16 = 1 + 3 + 5 + 7
9 = 1 + 3 + 5

Therefore 16 - 9 = 7, and it is trivial to see that all odd numbers can be expressed as the difference of successive squares.

Dave Marain said...

Andrew--
Interesting analysis...
The idea of completing the square is inspired. In effect, a number can be represented as a difference of squares if one can add a square to the number and produce another square. I followed through your argument algebraically:
n(n+e) n^2 + en.
Adding (e/2)^2, the standard term when completing the square, produces
n^2 + en + (e/2)^2 = (n+e/2)^2.
Thus, n(n+e) = (n+e/2)^2 - (e/2)^2.

Applying this approach to odd integers of the form 2k+1 produces:
2k+1 = (2k+1)((2k+1)+(-2k)) =
((2k+1)+(-k))^2 - (-k)^2 =
(k+1)^2 - k^2, a nice way to represent any odd number!

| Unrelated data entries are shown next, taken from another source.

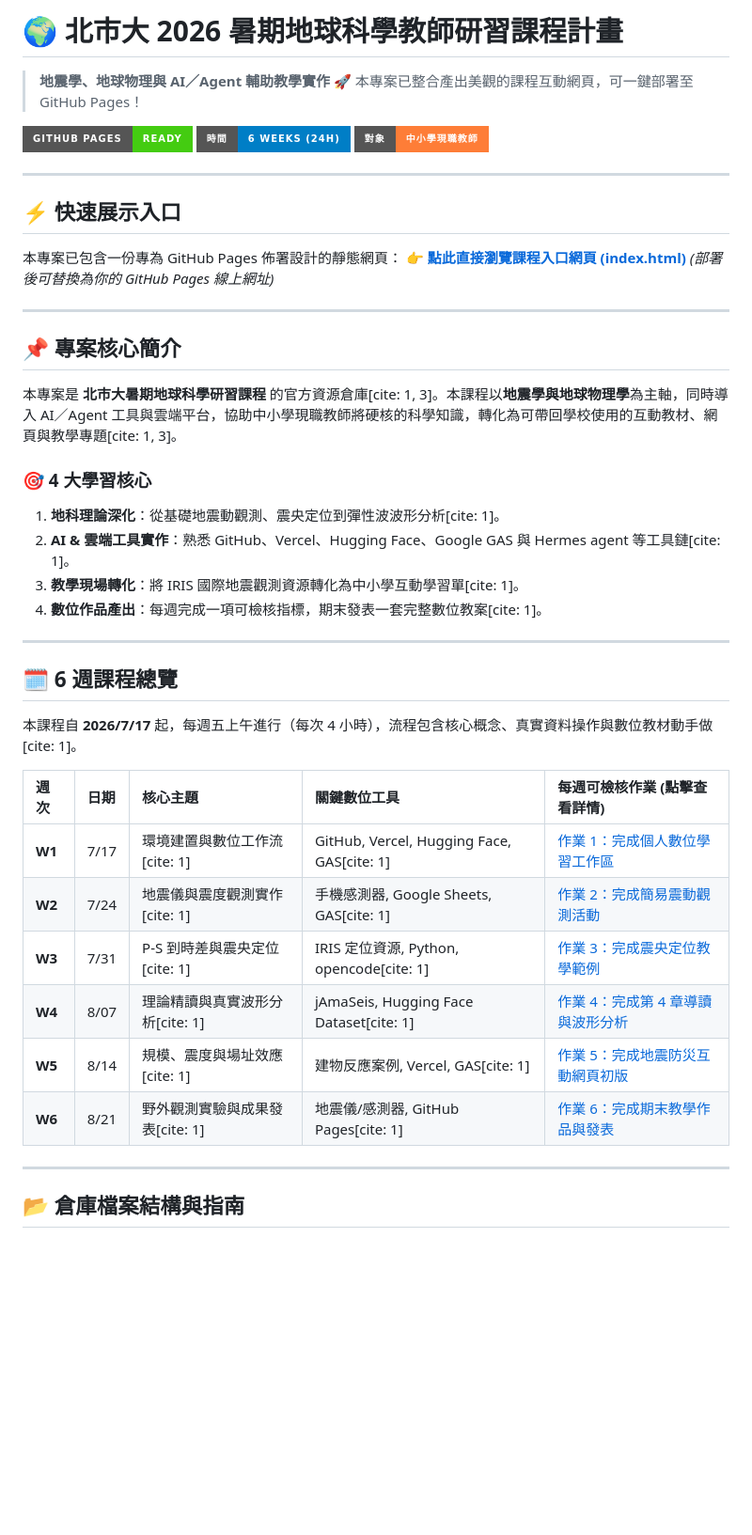
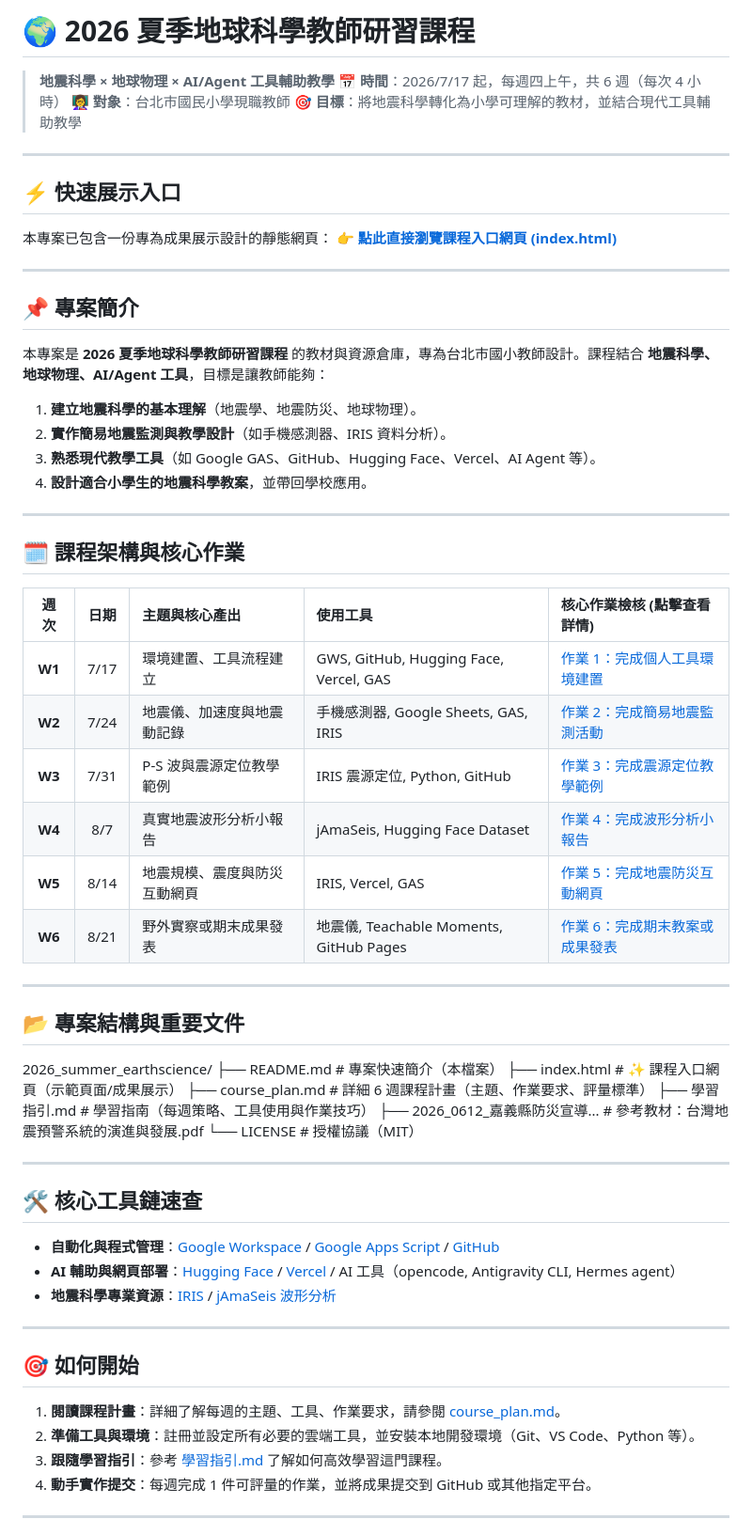
Before and after one commit to Jasmine615/EarthScience_2026, a Markdown page: README.md, the part around one of its changes. Shown at 94% size. Rendered like a GitHub page; badges without logos; blank space fills up the shorter version.

Commit message:
Update README.md
第二次修改

```diff
--- a/README.md
+++ b/README.md
@@ -1,45 +1,68 @@
-# 🌍 北市大 2026 暑期地球科學教師研習課程計畫
-> **地震學、地球物理與 AI／Agent 輔助教學實作**
-> 🚀 本專案已整合產出美觀的課程互動網頁，可一鍵部署至 GitHub Pages！
+# 🌍 2026 夏季地球科學教師研習課程
 
-[![GitHub Pages Deployment](https://img.shields.io/badge/GitHub%20Pages-Ready-success?style=for-the-badge&logo=github)](index.html)
-[![Course Duration](https://img.shields.io/badge/時間-6_Weeks_(24h)-blue?style=for-the-badge)](course_plan.md)
-[![Target Audience](https://img.shields.io/badge/對象-中小學現職教師-orange?style=for-the-badge)](course_plan.md)
+> **地震科學 × 地球物理 × AI/Agent 工具輔助教學**
+> 📅 **時間**：2026/7/17 起，每週四上午，共 6 週（每次 4 小時）
+> 👩‍🏫 **對象**：台北市國民小學現職教師
+> 🎯 **目標**：將地震科學轉化為小學可理解的教材，並結合現代工具輔助教學
 
 ---
 
 ## ⚡ 快速展示入口
-本專案已包含一份專為 GitHub Pages 佈署設計的靜態網頁：
+本專案已包含一份專為成果展示設計的靜態網頁：
 👉 **[點此直接瀏覽課程入口網頁 (index.html)](index.html)**
-*(部署後可替換為你的 GitHub Pages 線上網址)*
 
 ---
 
-## 📌 專案核心簡介
+## 📌 專案簡介
 
-本專案是 **北市大暑期地球科學研習課程** 的官方資源倉庫[cite: 1, 3]。本課程以**地震學與地球物理學**為主軸，同時導入 AI／Agent 工具與雲端平台，協助中小學現職教師將硬核的科學知識，轉化為可帶回學校使用的互動教材、網頁與教學專題[cite: 1, 3]。
+本專案是 **2026 夏季地球科學教師研習課程** 的教材與資源倉庫，專為台北市國小教師設計。課程結合 **地震科學、地球物理、AI/Agent 工具**，目標是讓教師能夠：
 
-### 🎯 4 大學習核心
-1. **地科理論深化**：從基礎地震動觀測、震央定位到彈性波波形分析[cite: 1]。
-2. **AI & 雲端工具實作**：熟悉 GitHub、Vercel、Hugging Face、Google GAS 與 Hermes agent 等工具鏈[cite: 1]。
-3. **教學現場轉化**：將 IRIS 國際地震觀測資源轉化為中小學互動學習單[cite: 1]。
-4. **數位作品產出**：每週完成一項可檢核指標，期末發表一套完整數位教案[cite: 1]。
+1. **建立地震科學的基本理解**（地震學、地震防災、地球物理）。
+2. **實作簡易地震監測與教學設計**（如手機感測器、IRIS 資料分析）。
+3. **熟悉現代教學工具**（如 Google GAS、GitHub、Hugging Face、Vercel、AI Agent 等）。
+4. **設計適合小學生的地震科學教案**，並帶回學校應用。
 
 ---
 
-## 🗓️ 6 週課程總覽
+## 🗓️ 課程架構與核心作業
 
-本課程自 **2026/7/17** 起，每週五上午進行（每次 4 小時），流程包含核心概念、真實資料操作與數位教材動手做[cite: 1]。
-
-| 週次 | 日期 | 核心主題 | 關鍵數位工具 | 每週可檢核作業 (點擊查看詳情) |
-| :--- | :--- | :--- | :--- | :--- |
-| **W1** | 7/17 | 環境建置與數位工作流[cite: 1] | GitHub, Vercel, Hugging Face, GAS[cite: 1] | [作業 1：完成個人數位學習工作區](course_plan.md#week-1課程介紹帳號申請軟體安裝與工作流程建立) |
-| **W2** | 7/24 | 地震儀與震度觀測實作[cite: 1] | 手機感測器, Google Sheets, GAS[cite: 1] | [作業 2：完成簡易震動觀測活動](course_plan.md#week-2地震儀加速度地震動與震度) |
-| **W3** | 7/31 | P-S 到時差與震央定位[cite: 1] | IRIS 定位資源, Python, opencode[cite: 1] | [作業 3：完成震央定位教學範例](course_plan.md#week-3p-s-到時差旅行時間曲線與震央定位) |
-| **W4** | 8/07 | 理論精讀與真實波形分析[cite: 1] | jAmaSeis, Hugging Face Dataset[cite: 1] | [作業 4：完成第 4 章導讀與波形分析](course_plan.md#week-4課本第-4-章精讀與真實地震波形資料) |
-| **W5** | 8/14 | 規模、震度與場址效應[cite: 1] | 建物反應案例, Vercel, GAS[cite: 1] | [作業 5：完成地震防災互動網頁初版](course_plan.md#week-5規模震度場址效應與建物反應) |
-| **W6** | 8/21 | 野外觀測實驗與成果發表[cite: 1] | 地震儀/感測器, GitHub Pages[cite: 1] | [作業 6：完成期末教學作品與發表](course_plan.md#week-6野外實驗成果整合與教案發表) |
+| 週次 | 日期 | 主題與核心產出 | 使用工具 | 核心作業檢核 (點擊查看詳情) |
+|:---:|:---:|:---|:---|:---|
+| **W1** | 7/17 | 環境建置、工具流程建立 | GWS, GitHub, Hugging Face, Vercel, GAS | [作業 1：完成個人工具環境建置](course_plan.md) |
+| **W2** | 7/24 | 地震儀、加速度與地震動記錄 | 手機感測器, Google Sheets, GAS, IRIS | [作業 2：完成簡易地震監測活動](course_plan.md) |
+| **W3** | 7/31 | P-S 波與震源定位教學範例 | IRIS 震源定位, Python, GitHub | [作業 3：完成震源定位教學範例](course_plan.md) |
+| **W4** | 8/7  | 真實地震波形分析小報告 | jAmaSeis, Hugging Face Dataset | [作業 4：完成波形分析小報告](course_plan.md) |
+| **W5** | 8/14 | 地震規模、震度與防災互動網頁 | IRIS, Vercel, GAS | [作業 5：完成地震防災互動網頁](course_plan.md) |
+| **W6** | 8/21 | 野外實察或期末成果發表 | 地震儀, Teachable Moments, GitHub Pages | [作業 6：完成期末教案或成果發表](course_plan.md) |
 
 ---
 
-## 📂 倉庫檔案結構與指南
+## 📂 專案結構與重要文件
+
+2026_summer_earthscience/
+├── README.md                  # 專案快速簡介（本檔案）
+├── index.html                 # ✨ 課程入口網頁（示範頁面/成果展示）
+├── course_plan.md             # 詳細 6 週課程計畫（主題、作業要求、評量標準）
+├── 學習指引.md                # 學習指南（每週策略、工具使用與作業技巧）
+├── 2026_0612_嘉義縣防災宣導... # 參考教材：台灣地震預警系統的演進與發展.pdf
+└── LICENSE                   # 授權協議（MIT）
+
+---
+
+## 🛠️ 核心工具鏈速查
+
+* **自動化與程式管理**：[Google Workspace](https://workspace.google.com/) / [Google Apps Script](https://developers.google.com/apps-script) / [GitHub](https://github.com/)
+* **AI 輔助與網頁部署**：[Hugging Face](https://huggingface.co/) / [Vercel](https://vercel.com/) / AI 工具（opencode, Antigravity CLI, Hermes agent）
+* **地震科學專業資源**：[IRIS](https://www.iris.edu/hq/) / [jAmaSeis 波形分析](https://www.iris.edu/hq/jamaseis)
+
+---
+
+## 🎯 如何開始
+
+1. **閱讀課程計畫**：詳細了解每週的主題、工具、作業要求，請參閱 [course_plan.md](course_plan.md)。
+2. **準備工具與環境**：註冊並設定所有必要的雲端工具，並安裝本地開發環境（Git、VS Code、Python 等）。
+3. **跟隨學習指引**：參考 [學習指引.md](學習指引.md) 了解如何高效學習這門課程。
+4. **動手實作提交**：每週完成 1 件可評量的作業，並將成果提交到 GitHub 或其他指定平台。
+
+---
+
```
Also changed, not shown: other parts of README.md (+15 -0 lines).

For example, 11 = 2x5 + 1 = (5+1)^2 - (5^2) or 11 = 6^2-5^2.

The only numbers that are NOT representable as a difference of squares are those of the form 2*odd, i.e., even numbers NOT divisible by 4.

Even numbers that are MULTIPLES OF 4 are easily shown to be representable using your approach:
This fits into your form since 4k = 2(2k) = 2(2 + (2k-2)), so n = 2 and e = 2k-2. Thus, 4k = (2+(k-1))^2 - (k-1)^2 = (k+1)^2 - (k-1)^2.
For example, 24 = 4x6 = (6+1)^2 - (6-1)^2, i.e., 24 = 7^2 - 5^2. Cool...

18 of course is not divisible by 4, therefore, it is not representable.